### Exercise
Copy, from the listing, every line in which the string "values" is present.

### Provided data
------------

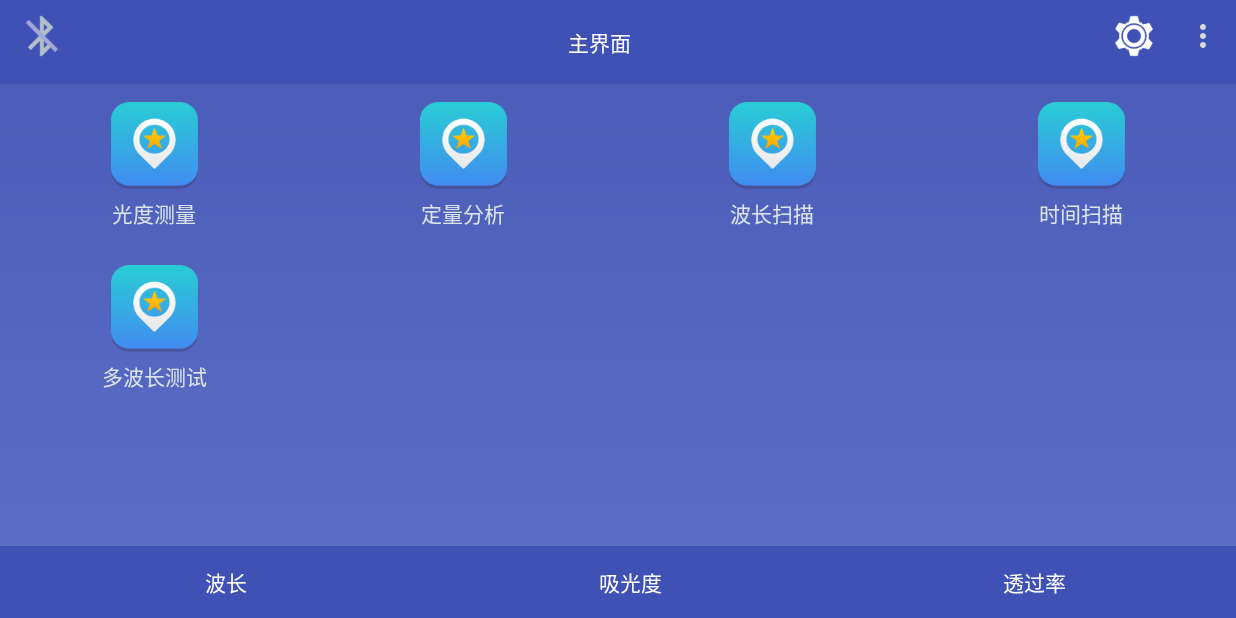
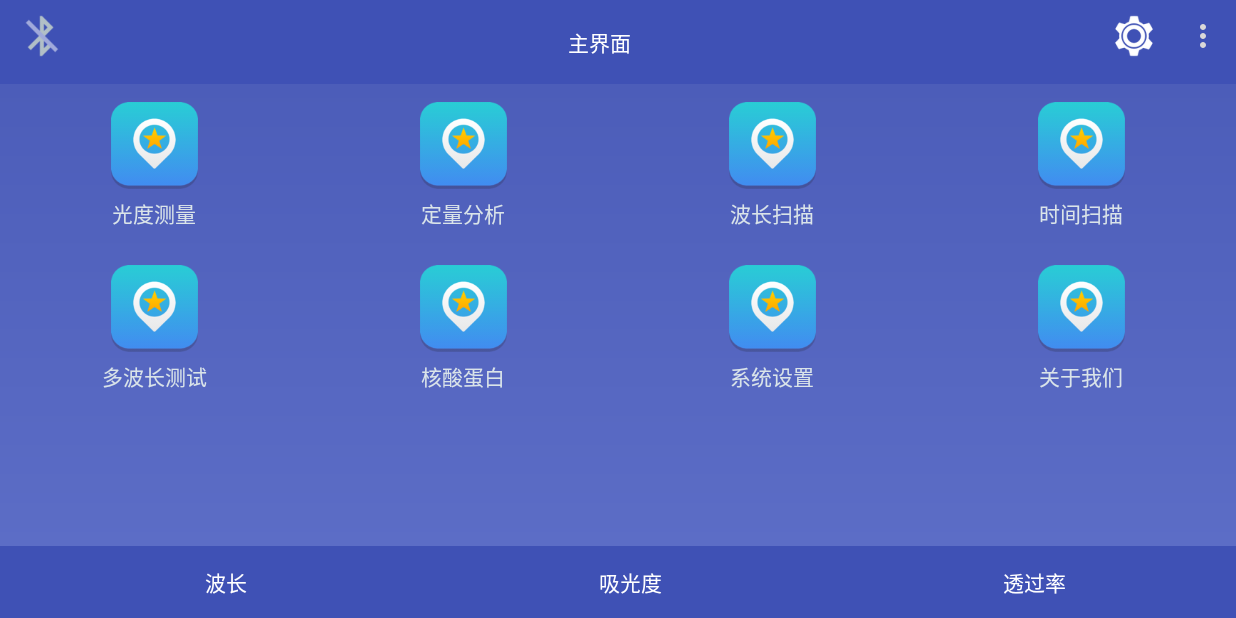
Before and after one commit to zhangjie201412/Onlab, an Android app: the MainActivity screen opened directly, with no data from a screen before it, on a phone screen of 824 x 412 dp (held sideways). Run offline under Robolectric (Android 15) with nearby library versions, the phone set to English and light mode, and no system bars; libraries missing offline, so code that uses them is left out: com.squareup.otto, lecho.lib.hellocharts; 4 statements that could not run were skipped.

Commit message:
1. add system setting dialog 2. add acurrency setting

```diff
--- a/app/src/main/java/org/zhangjie/onlab/adapter/NineGridAdapter.java
+++ b/app/src/main/java/org/zhangjie/onlab/adapter/NineGridAdapter.java
@@ -16,10 +16,13 @@ public class NineGridAdapter extends BaseAdapter {
 
     public int[] img_text = {R.string.photometric_measurement, R.string.quantitative_analysis,
             R.string.wavelength_scan, R.string.time_scan, R.string.multi_wavelength,
+            R.string.hesuan, R.string.system_setting, R.string.about
     };
     public int[] imgs = {R.mipmap.ic_wavelength_scan, R.mipmap.ic_wavelength_scan,
             R.mipmap.ic_wavelength_scan, R.mipmap.ic_wavelength_scan,
-            R.mipmap.ic_wavelength_scan};
+            R.mipmap.ic_wavelength_scan, R.mipmap.ic_wavelength_scan,
+            R.mipmap.ic_wavelength_scan, R.mipmap.ic_wavelength_scan
+    };
 
     public NineGridAdapter(Context mContext) {
         super();
--- a/app/src/main/java/org/zhangjie/onlab/fragment/MainFragment.java
+++ b/app/src/main/java/org/zhangjie/onlab/fragment/MainFragment.java
@@ -29,6 +29,9 @@ public class MainFragment extends Fragment {
     public static final int ITEM_WAVELENGTH_SCAN = 102;
     public static final int ITEM_TIME_SCAN = 103;
     public static final int ITEM_MULTI_WAVELENGTH = 104;
+    public static final int ITEM_HESUAN = 105;
+    public static final int ITEM_SYSTEM_SETTING = 106;
+    public static final int ITEM_ABOUT = 107;
 
     @Override
     public void onAttach(Context context) {
@@ -63,6 +66,12 @@ public class MainFragment extends Fragment {
                         break;
                     case ITEM_MULTI_WAVELENGTH:
                         break;
+                    case ITEM_HESUAN:
+                        break;
+                    case ITEM_SYSTEM_SETTING:
+                        break;
+                    case ITEM_ABOUT:
+                        break;
                     default:
                         break;
                 }
--- a/app/src/main/java/org/zhangjie/onlab/fragment/PhotometricMeasureFragment.java
+++ b/app/src/main/java/org/zhangjie/onlab/fragment/PhotometricMeasureFragment.java
@@ -28,6 +28,7 @@ import org.zhangjie.onlab.otto.SetWavelengthEvent;
 import org.zhangjie.onlab.otto.UpdateFragmentEvent;
 import org.zhangjie.onlab.otto.WaitProgressEvent;
 import org.zhangjie.onlab.record.PhotoMeasureRecord;
+import org.zhangjie.onlab.utils.Utils;
 
 import java.util.ArrayList;
 import java.util.HashMap;
@@ -132,8 +133,8 @@ public class PhotometricMeasureFragment extends Fragment implements  View.OnClic
 
         item.put("id", "" + no);
         item.put("wavelength", "" + record.getWavelength());
-        item.put("abs", String.format("%.3f", record.getAbs()));
-        item.put("trans", String.format("%.3f", record.getTrans()));
+        item.put("abs", Utils.formatAbs(record.getAbs()));
+        item.put("trans", Utils.formatTrans(record.getTrans()));
         item.put("energy", "" + record.getEnergy());
         item.put("date", "" + record.getDate());
         mData.add(item);
--- a/app/src/main/java/org/zhangjie/onlab/fragment/TimeScanFragment.java
+++ b/app/src/main/java/org/zhangjie/onlab/fragment/TimeScanFragment.java
@@ -33,6 +33,7 @@ import org.zhangjie.onlab.otto.WaitProgressEvent;
 import org.zhangjie.onlab.record.PhotoMeasureRecord;
 import org.zhangjie.onlab.record.TimeScanRecord;
 import org.zhangjie.onlab.setting.TimescanSettingActivity;
+import org.zhangjie.onlab.utils.Utils;
 
 import java.sql.Time;
 import java.util.ArrayList;
@@ -212,8 +213,8 @@ public class TimeScanFragment extends Fragment implements View.OnClickListener {
         record.setIndex(no);
 
         item.put("id", "" + no);
-        item.put("abs", String.format("%.3f", record.getAbs()));
-        item.put("trans", String.format("%.3f", record.getTrans()));
+        item.put("abs", Utils.formatAbs(record.getAbs()));
+        item.put("trans", Utils.formatTrans(record.getTrans()));
         item.put("energy", "" + record.getEnergy());
         item.put("date", "" + record.getDate());
         mData.add(item);
--- a/app/src/main/java/org/zhangjie/onlab/fragment/WavelengthScanFragment.java
+++ b/app/src/main/java/org/zhangjie/onlab/fragment/WavelengthScanFragment.java
@@ -32,6 +32,7 @@ import org.zhangjie.onlab.record.WavelengthScanRecord;
 import org.zhangjie.onlab.setting.TimescanSettingActivity;
 import org.zhangjie.onlab.setting.WavelengthSettingActivity;
 import org.zhangjie.onlab.utils.SharedPreferenceUtils;
+import org.zhangjie.onlab.utils.Utils;
 
 import java.util.ArrayList;
 import java.util.HashMap;
@@ -201,8 +202,8 @@ public class WavelengthScanFragment extends Fragment implements View.OnClickList
 
         item.put("id", "" + no);
         item.put("wavelength", String.format("%.1f", record.getWavelength()));
-        item.put("abs", String.format("%.3f", record.getAbs()));
-        item.put("trans", String.format("%.3f", record.getTrans()));
+        item.put("abs", Utils.formatAbs(record.getAbs()));
+        item.put("trans", Utils.formatTrans(record.getTrans()));
         item.put("energy", "" + record.getEnergy());
         item.put("date", "" + record.getDate());
         mData.add(item);
--- a/app/src/main/res/values/strings.xml
+++ b/app/src/main/res/values/strings.xml
@@ -18,6 +18,8 @@
     <string name="wavelength_scan">波长扫描</string>
     <string name="time_scan">时间扫描</string>
     <string name="multi_wavelength">多波长测试</string>
+    <string name="hesuan">核酸蛋白</string>
+    <string name="about">关于我们</string>
     <string name="ok_string">确定</string>
     <string name="cancel_string">取消</string>
     <string name="start_test">开始测试</string>
@@ -108,10 +110,26 @@
     <string name="wavelength2">波长2</string>
     <string name="nm_ratio3"> nm   系数3</string>
     <string name="wavelength3">波长3</string>
+    <string name="system_setting">系统设置</string>
+    <string name="acurrency_setting">精度设置</string>
 
     <string name="key_timescan_setting_start">key_setting_timescan_start</string>
     <string name="key_timescan_setting_end">key_setting_timescan_end</string>
     <string name="key_timescan_setting_work_wavelength">key_setting_timescan_work_wavelength</string>
+
+    <string-array name="acurrencys">
+        <item>高精度</item>
+        <item>低精度</item>
+    </string-array>
+
+    <string-array name="system_settings">
+        <item>精度设置</item>
+        <item>波长校正</item>
+        <item>暗电流校正</item>
+        <item>光源管理</item>
+        <item>恢复出厂设置</item>
+        <item>系统版本</item>
+    </string-array>
 
     <string-array name="fitting_methods">
         <item>一阶过零</item>
@@ -156,5 +174,8 @@
         <item>波长扫描</item>
         <item>时间扫描</item>
         <item>多波长测试</item>
+        <item>核酸蛋白</item>
+        <item>系统设置</item>
+        <item>关于我们</item>
     </string-array>
 </resources>
```
Also changed, not shown: app/src/main/java/org/zhangjie/onlab/MainActivity.java (+71 -4 lines), app/src/main/java/org/zhangjie/onlab/utils/SharedPreferenceUtils.java (+11 -0 lines), app/src/main/java/org/zhangjie/onlab/utils/Utils.java (added, +31 -0 lines).
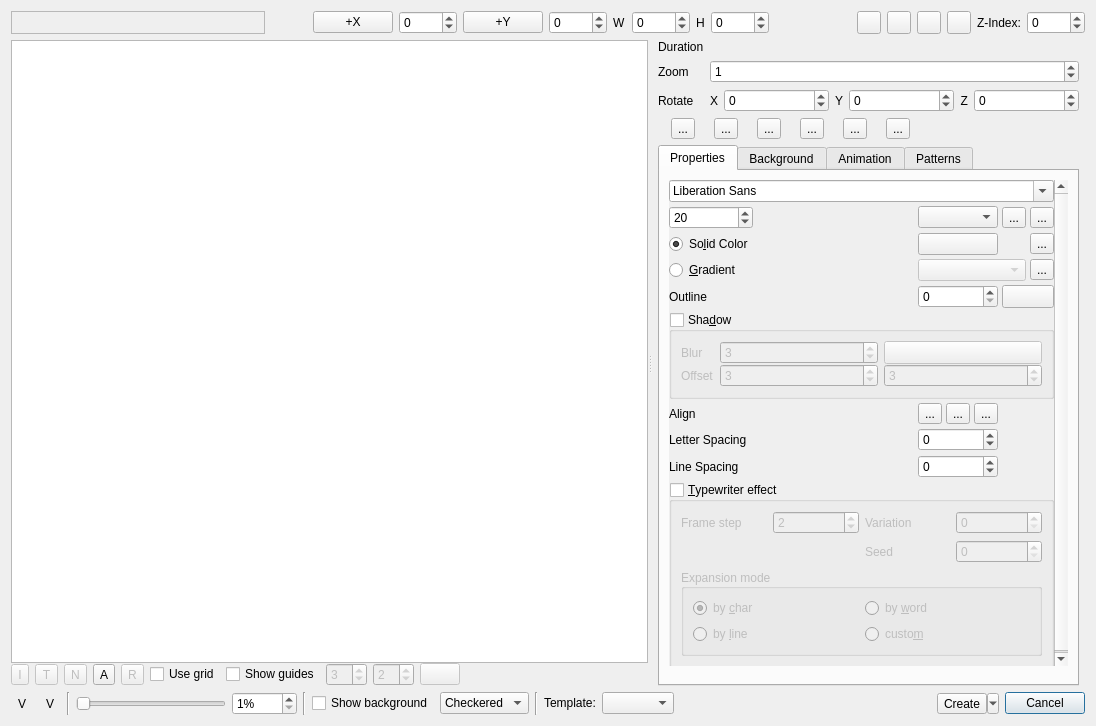
The window that src/ui/titlewidget_ui.ui (KDE/kdenlive) describes before a commit, drawn with Qt 5.
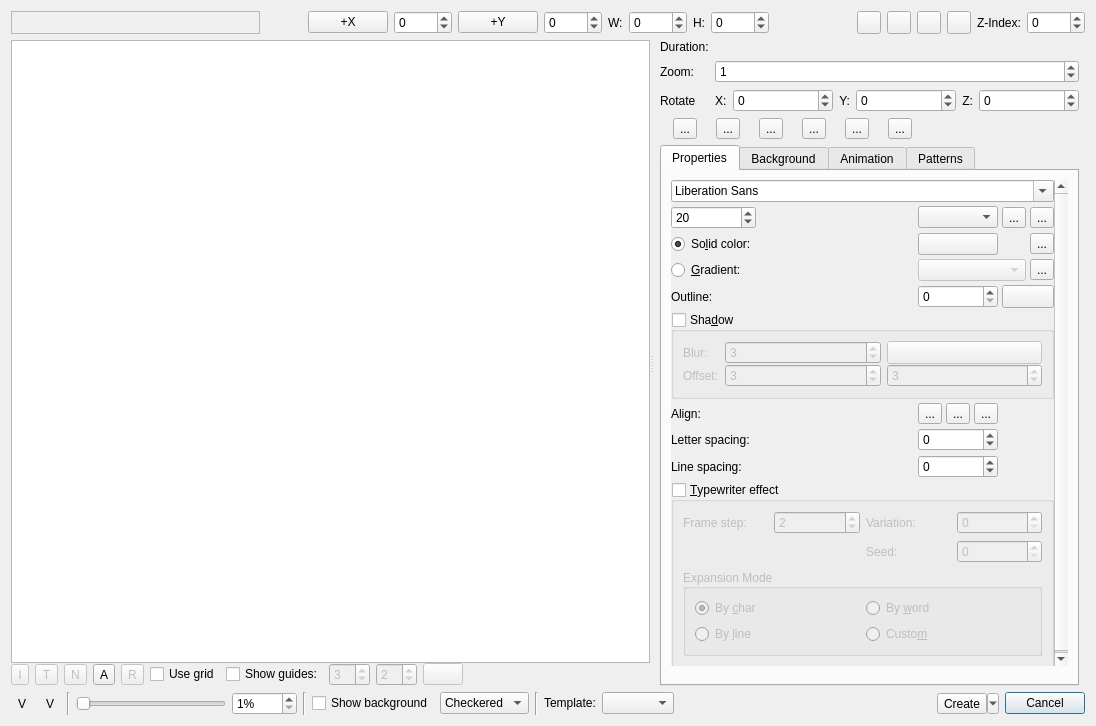
The same window after the commit. Icons and pictures are not drawn. Custom widgets are drawn as their Qt base class.

The edit to the form file:
```diff
--- a/src/ui/titlewidget_ui.ui
+++ b/src/ui/titlewidget_ui.ui
@@ -306,7 +306,7 @@
       <item row="0" column="6">
        <widget class="QLabel" name="label_height">
         <property name="text">
-         <string>H</string>
+         <string>H:</string>
         </property>
        </widget>
       </item>
@@ -344,7 +344,7 @@
       <item row="0" column="4">
        <widget class="QLabel" name="label_width">
         <property name="text">
-         <string>W</string>
+         <string>W:</string>
         </property>
        </widget>
       </item>
@@ -473,7 +473,7 @@
        <item row="3" column="6">
         <widget class="QCheckBox" name="show_guides">
          <property name="text">
-          <string>Show guides</string>
+          <string>Show guides:</string>
          </property>
         </widget>
        </item>
@@ -546,7 +546,7 @@
          <item>
           <widget class="QLabel" name="label_rotateX">
            <property name="text">
-            <string>X</string>
+            <string>X:</string>
            </property>
           </widget>
          </item>
@@ -569,7 +569,7 @@
          <item>
           <widget class="QLabel" name="label_rotateY">
            <property name="text">
-            <string>Y</string>
+            <string>Y:</string>
            </property>
            <property name="alignment">
             <set>Qt::AlignRight|Qt::AlignTrailing|Qt::AlignVCenter</set>
@@ -595,7 +595,7 @@
          <item>
           <widget class="QLabel" name="label_rotateZ">
            <property name="text">
-            <string>Z</string>
+            <string>Z:</string>
            </property>
            <property name="alignment">
             <set>Qt::AlignRight|Qt::AlignTrailing|Qt::AlignVCenter</set>
@@ -623,14 +623,14 @@
        <item row="0" column="0">
         <widget class="QLabel" name="label_duration">
          <property name="text">
-          <string>Duration</string>
+          <string>Duration:</string>
          </property>
         </widget>
        </item>
        <item row="1" column="0">
         <widget class="QLabel" name="label_itemzoom">
          <property name="text">
-          <string>Zoom</string>
+          <string>Zoom:</string>
          </property>
         </widget>
        </item>
@@ -747,7 +747,7 @@
                          </sizepolicy>
                         </property>
                         <property name="text">
-                         <string>Blur</string>
+                         <string>Blur:</string>
                         </property>
                        </widget>
                       </item>
@@ -787,7 +787,7 @@
                          </sizepolicy>
                         </property>
                         <property name="text">
-                         <string>Offset</string>
+                         <string>Offset:</string>
                         </property>
                        </widget>
                       </item>
@@ -850,7 +850,7 @@
                    <item row="8" column="0">
                     <widget class="QLabel" name="label_lineSpacing">
                      <property name="text">
-                      <string>Line Spacing</string>
+                      <string>Line spacing:</string>
                      </property>
                     </widget>
                    </item>
@@ -873,7 +873,7 @@
                       </sizepolicy>
                      </property>
                      <property name="text">
-                      <string>&amp;Gradient</string>
+                      <string>&amp;Gradient:</string>
                      </property>
                     </widget>
                    </item>
@@ -889,7 +889,7 @@
                       </sizepolicy>
                      </property>
                      <property name="text">
-                      <string>So&amp;lid Color</string>
+                      <string>So&amp;lid color:</string>
                      </property>
                      <property name="checked">
                       <bool>true</bool>
@@ -912,7 +912,7 @@
                       </sizepolicy>
                      </property>
                      <property name="text">
-                      <string>Outline</string>
+                      <string>Outline:</string>
                      </property>
                     </widget>
                    </item>
@@ -931,14 +931,14 @@
                       <item row="0" column="2">
                        <widget class="QLabel" name="label_variation">
                         <property name="text">
-                         <string>Variation</string>
+                         <string>Variation:</string>
                         </property>
                        </widget>
                       </item>
                       <item row="2" column="0" colspan="4">
                        <widget class="QGroupBox" name="groupBox_2">
                         <property name="title">
-                         <string>Expansion mode</string>
+                         <string>Expansion Mode</string>
                         </property>
                         <property name="alignment">
                          <set>Qt::AlignLeading|Qt::AlignLeft|Qt::AlignVCenter</set>
@@ -950,7 +950,7 @@
                          <item row="0" column="0">
                           <widget class="QRadioButton" name="tw_rd_char">
                            <property name="text">
-                            <string>by &amp;char</string>
+                            <string>By &amp;char</string>
                            </property>
                            <property name="checked">
                             <bool>true</bool>
@@ -960,21 +960,21 @@
                          <item row="0" column="1">
                           <widget class="QRadioButton" name="tw_rd_word">
                            <property name="text">
-                            <string>by &amp;word</string>
+                            <string>By &amp;word</string>
                            </property>
                           </widget>
                          </item>
                          <item row="1" column="0">
                           <widget class="QRadioButton" name="tw_rd_line">
                            <property name="text">
-                            <string>by &amp;line</string>
+                            <string>By &amp;line</string>
                            </property>
                           </widget>
                          </item>
                          <item row="1" column="1">
                           <widget class="QRadioButton" name="tw_rd_custom">
                            <property name="text">
-                            <string>custo&amp;m</string>
+                            <string>Custo&amp;m</string>
                            </property>
                           </widget>
                          </item>
@@ -984,7 +984,7 @@
                       <item row="0" column="0">
                        <widget class="QLabel" name="label_frameStep">
                         <property name="text">
-                         <string>Frame step</string>
+                         <string>Frame step:</string>
                         </property>
                        </widget>
                       </item>
@@ -998,7 +998,7 @@
                       <item row="1" column="2">
                        <widget class="QLabel" name="label_seed">
                         <property name="text">
-                         <string>Seed</string>
+                         <string>Seed:</string>
                         </property>
                        </widget>
                       </item>
@@ -1107,7 +1107,7 @@
                    <item row="7" column="0">
                     <widget class="QLabel" name="label_letterSpacing">
                      <property name="text">
-                      <string>Letter Spacing</string>
+                      <string>Letter spacing:</string>
                      </property>
                     </widget>
                    </item>
@@ -1133,7 +1133,7 @@
                    <item row="6" column="0">
                     <widget class="QLabel" name="label_textAlign">
                      <property name="text">
-                      <string>Align</string>
+                      <string>Align:</string>
                      </property>
                     </widget>
                    </item>
```
Left out of the diff: 34 changed lines with no effect on the pictures.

------------

### Solution below
--- a/app/src/main/res/values/strings.xml
+++ b/app/src/main/res/values/strings.xml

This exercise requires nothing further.